==== Available records ====

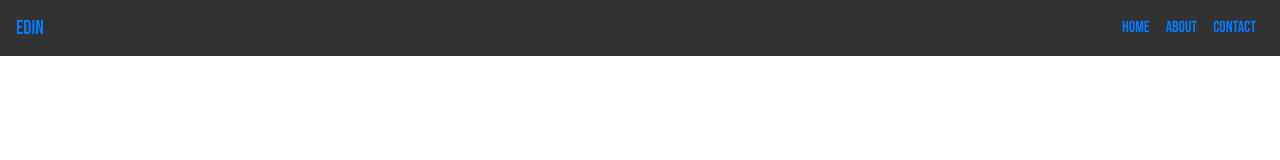
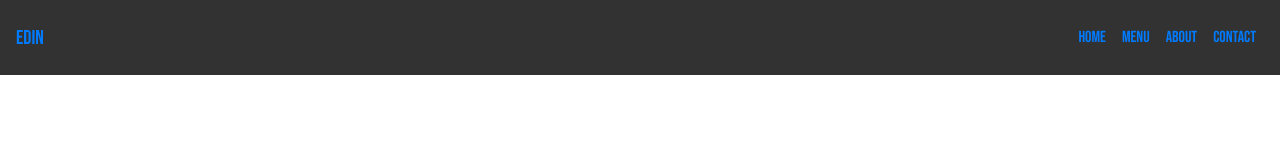
Before and after one commit to JelilFaisalAbudu/restaurant-page, a website built with webpack: page dist/index.html in a window 1280 px wide. Built offline with nearby package versions, Linux system fonts and the light colour scheme.

Commit message:
Udpdate the header module

```diff
--- a/src/assets/scss/base.scss
+++ b/src/assets/scss/base.scss
@@ -5,3 +5,11 @@ body {
   font-size: 16px;
   font-family: 'Bebas Neue', cursive;
 }
+
+#content {
+  position: relative;
+  top: 0;
+  bottom: 0;
+  height: 100%;
+
+}
--- a/src/assets/scss/header.scss
+++ b/src/assets/scss/header.scss
@@ -1,5 +1,10 @@
 .header {
   background-color: rgba(33, 33, 33, 0.92);
+  position: sticky;
+  left: 0;
+  right: 0;
+  z-index: 10;
+  padding: 0.6em 0;
 
   .navbar-nav {
     margin-left: auto;
--- a/src/modules/header.js
+++ b/src/modules/header.js
@@ -46,11 +46,12 @@ const navbarNav = document.createElement('div');
 navbarNav.classList.add('navbar-nav');
 
 const homeNavLink = document.createElement('a');
+const menuNavLink = document.createElement('a');
 const aboutNavLink = document.createElement('a');
 const contactNavLink = document.createElement('a');
 
-const navbarNavItems = [homeNavLink, aboutNavLink, contactNavLink];
-const  navbarNavItemsTexts = ['home', 'about', 'contact'];
+const navbarNavItems = [homeNavLink, menuNavLink, aboutNavLink, contactNavLink];
+const  navbarNavItemsTexts = ['home', 'menu', 'about', 'contact'];
 
 for (let i = 0; i < navbarNavItems.length; i++) {
   let navLink = navbarNavItems[i];
```
Also changed, not shown: dist/index.html, 1 other file.
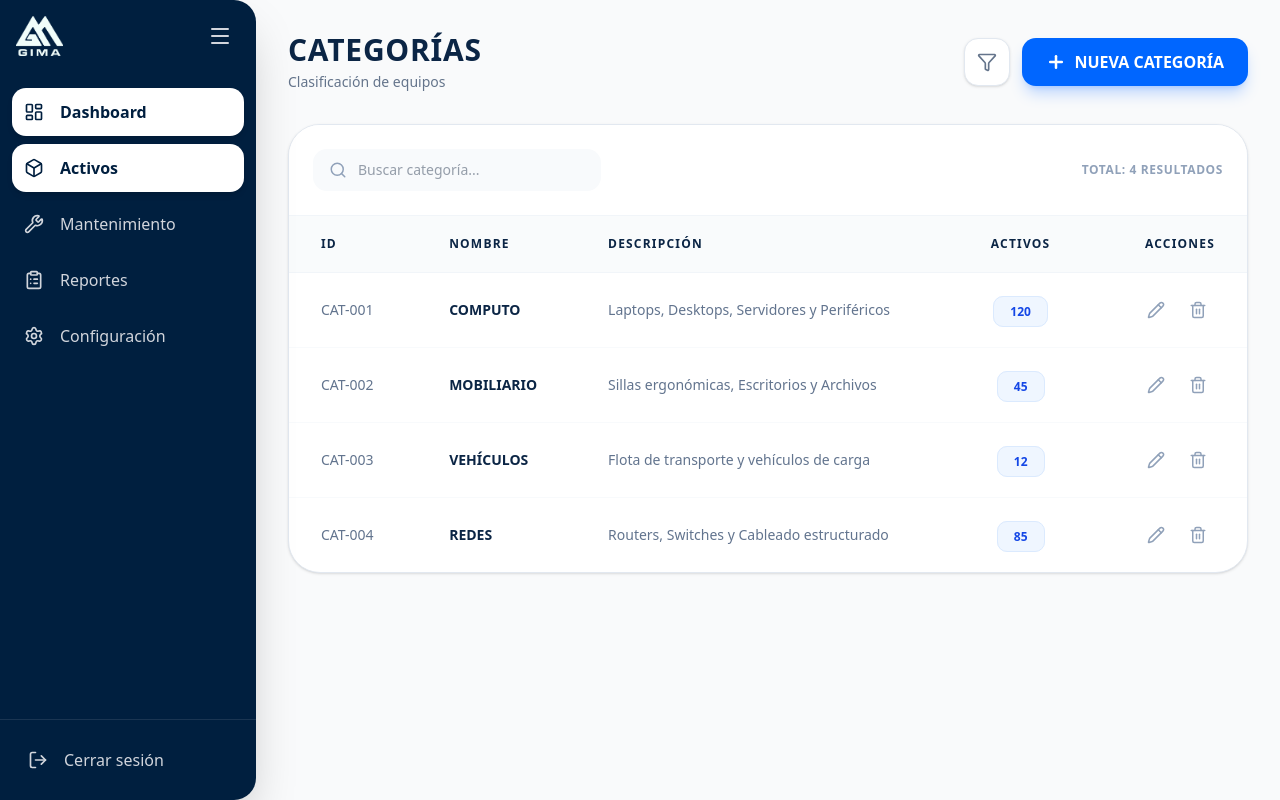
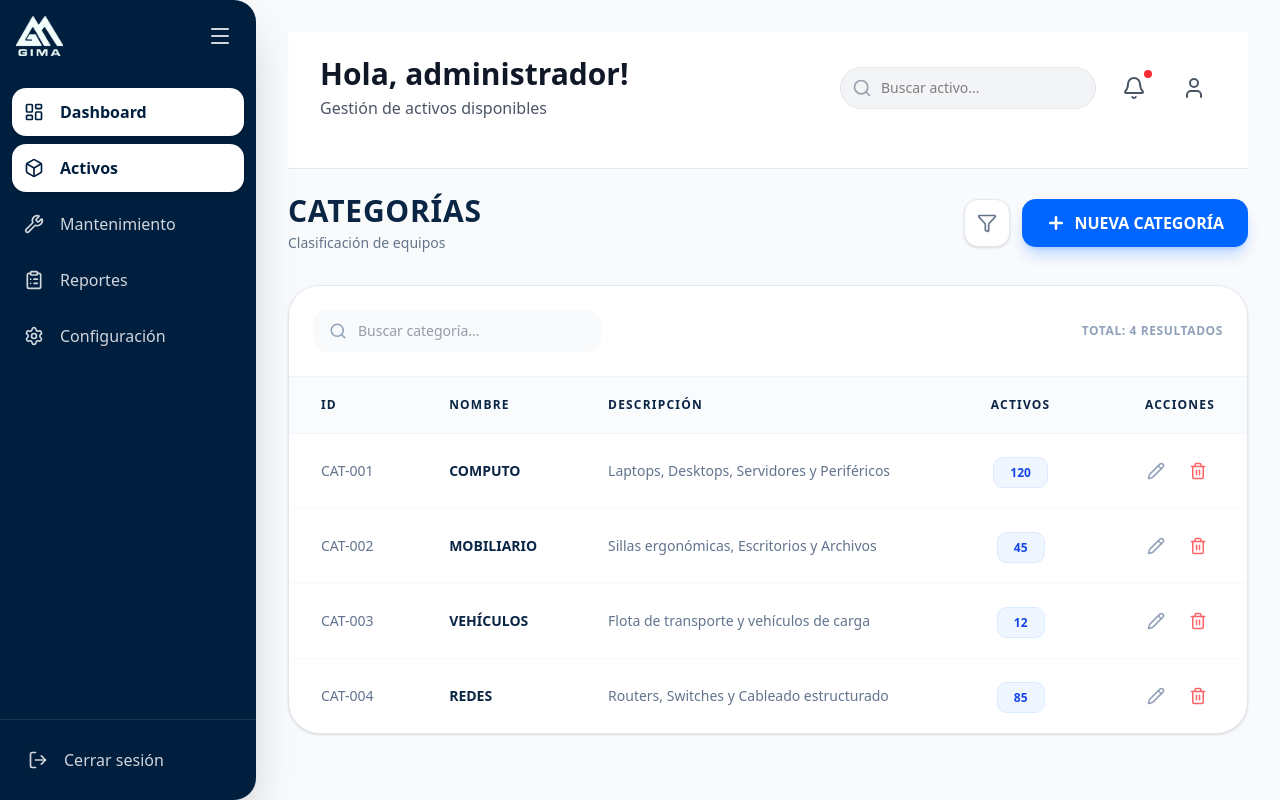
Before and after one commit to g41642596-cyber/gima-project, a Next.js app: page /dashboard/categorias-activos in a window 1280 px wide. Built offline with nearby package versions, Linux system fonts and the light colour scheme.

Commit message:
Add: Vista de Activos

```diff
--- a/src/app/dashboard/categorias-activos/page.tsx
+++ b/src/app/dashboard/categorias-activos/page.tsx
@@ -3,6 +3,7 @@
 import { useState } from "react";
 import { Pencil, Trash2, Plus, Search, Filter } from "lucide-react";
 import DeleteAlert from "@/components/ui/DeleteAlerta";
+import { DashboardHeader } from "@/components/layout/DashboardHeader";
 
 // Datos ejemplo
 const initialCategories = [
@@ -37,7 +38,7 @@ export default function CategoriesPage() {
 
   return (
     <div className="font-sans space-y-6">
-
+      <DashboardHeader title="Activos" subtitle="Gestión de activos disponibles" />
       {/* HEADER */}
       <div className="flex flex-col md:flex-row justify-between items-end md:items-center gap-4 pb-2">
         <div>
@@ -113,7 +114,7 @@ export default function CategoriesPage() {
                         </button>
                         <button
                           onClick={() => handleDeleteClick(item.id)}
-                          className="p-2 text-slate-400 hover:text-red-600 hover:bg-red-50 rounded-lg transition-colors"
+                          className="p-2 text-red-400 hover:text-red-600 hover:bg-red-50 rounded-lg transition-colors"
                         >
                           <Trash2 size={18} />
                         </button>
--- a/src/app/dashboard/layout.tsx
+++ b/src/app/dashboard/layout.tsx
@@ -1,4 +1,4 @@
-import { Sidebar } from "@/components/ui/Sidebar";
+import { Sidebar } from "@/components/layout/Sidebar";
 import { SidebarProvider } from "@/components/ui/sidebarContext";
 // import Header from "@/components/ui/header"; //
 import type React from "react";
--- a/src/app/dashboard/page.tsx
+++ b/src/app/dashboard/page.tsx
@@ -1,8 +1,8 @@
 "use client"
 
-import { DashboardHeader } from "@/components/ui/dashboard-header"
-import { StatCard } from "@/components/ui/stat-card"
-import { ChartPlaceholder } from "@/components/ui/chart-placeholder"
+import { DashboardHeader } from "@/components/layout/DashboardHeader"
+import { StatCard } from "@/components/dashboard/StatCard"
+import { ChartPlaceholder } from "@/components/ui/ChartPlaceholder"
 
 export default function DashboardPage() {
   return (
--- a/src/app/layout.tsx
+++ b/src/app/layout.tsx
@@ -1,5 +1,6 @@
 import type { Metadata } from "next";
 import localFont from "next/font/local";
+// @ts-ignore
 import "./globals.css";
 
 const microgramma = localFont({
```
Also changed, not shown: src/components/Sidebar.txt (deleted), src/components/configuracion/TablaDeCategorias.tsx (renamed from src/components/ui/tablaDeCategorias.tsx), src/components/dashboard/StatCard.tsx (renamed from src/components/ui/stat-card.tsx), src/components/layout/DashboardHeader.tsx (renamed from src/components/ui/dashboard-header.tsx), src/components/layout/Header.tsx (renamed from src/components/ui/header.tsx), src/components/layout/Sidebar.tsx (renamed from src/components/ui/Sidebar.tsx), src/components/ui/Card.tsx (renamed from src/components/ui/card.tsx), src/components/ui/ChartPlaceholder.tsx (renamed from src/components/ui/chart-placeholder.tsx).
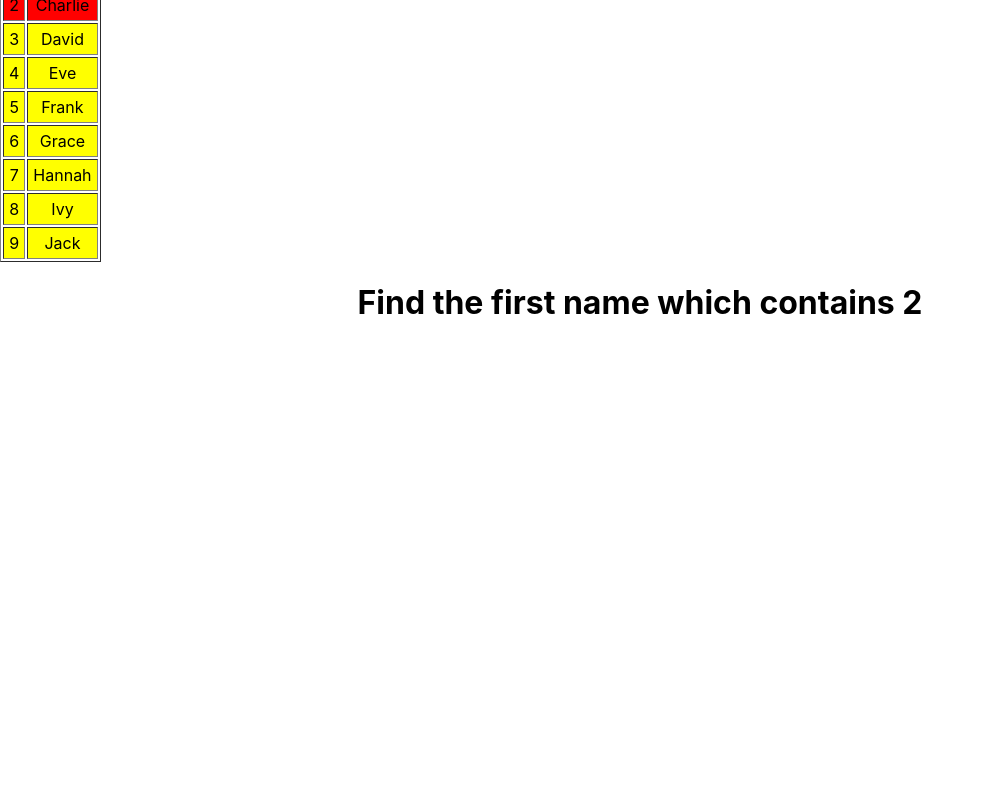
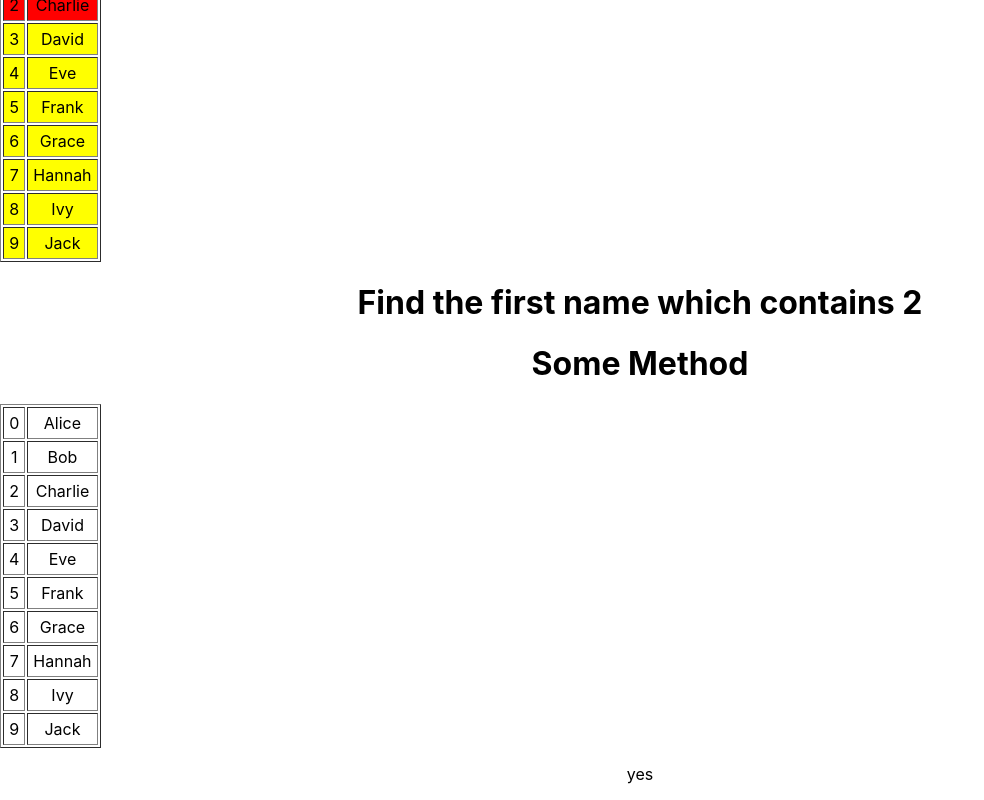
Before and after one commit to dulhara19/React-Learning-Project-phase02, a React (Create React App) app in the folder testreactapp02/: page / in a window 1280 px wide. Shown: the part 1338-2138 px from the top of the page, without its empty margins (0-984 px from the left). Before the commit the page ends 1682 px from the top, so only its background shows below. Built offline with nearby package versions, Linux system fonts and the light colour scheme.

Commit message:
added array method jsx file used, arraysome method

```diff
--- a/testreactapp02/src/App.js
+++ b/testreactapp02/src/App.js
@@ -5,6 +5,7 @@ import ArrayReduce from "./component/ArrayReduce";
 import Foreach from "./component/ForEach";
 import ArrayFind from "./component/ArrayFind";
 import ArrayFindIndex from "./component/ArrayFindIndex";
+import ArraySome from "./component/ArraySome";
 
 const names = [
   "Alice",
@@ -32,6 +33,7 @@ function App() {
       <Foreach numberlist={numbers} />
       <ArrayFind numbers={numbers} names={names} />
       <ArrayFindIndex names={names} />
+      <ArraySome names={names} />
     </div>
   );
 }
--- /dev/null
+++ b/testreactapp02/src/component/ArraySome.jsx
@@ -0,0 +1,21 @@
+const ArraySome = ({ names }) => {
+  const letter = "A";
+  const status = names.some((name) => name.includes(letter));
+
+  return (
+    <div>
+      <h1>Some Method</h1>
+      <table border={1} cellPadding={5}>
+        {names.map((name, index) => (
+          <tr>
+            <td key={index}>{index}</td>
+            <td>{name}</td>
+          </tr>
+        ))}
+      </table>
+
+      <p>{status ? "yes" : "no"}</p>
+    </div>
+  );
+};
+export default ArraySome;
```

====

• Work required
Pick out every line above that holds the word "homeNavLink" and copy it.

• Reply to the task
 const homeNavLink = document.createElement('a');
-const navbarNavItems = [homeNavLink, aboutNavLink, contactNavLink];
+const navbarNavItems = [homeNavLink, menuNavLink, aboutNavLink, contactNavLink];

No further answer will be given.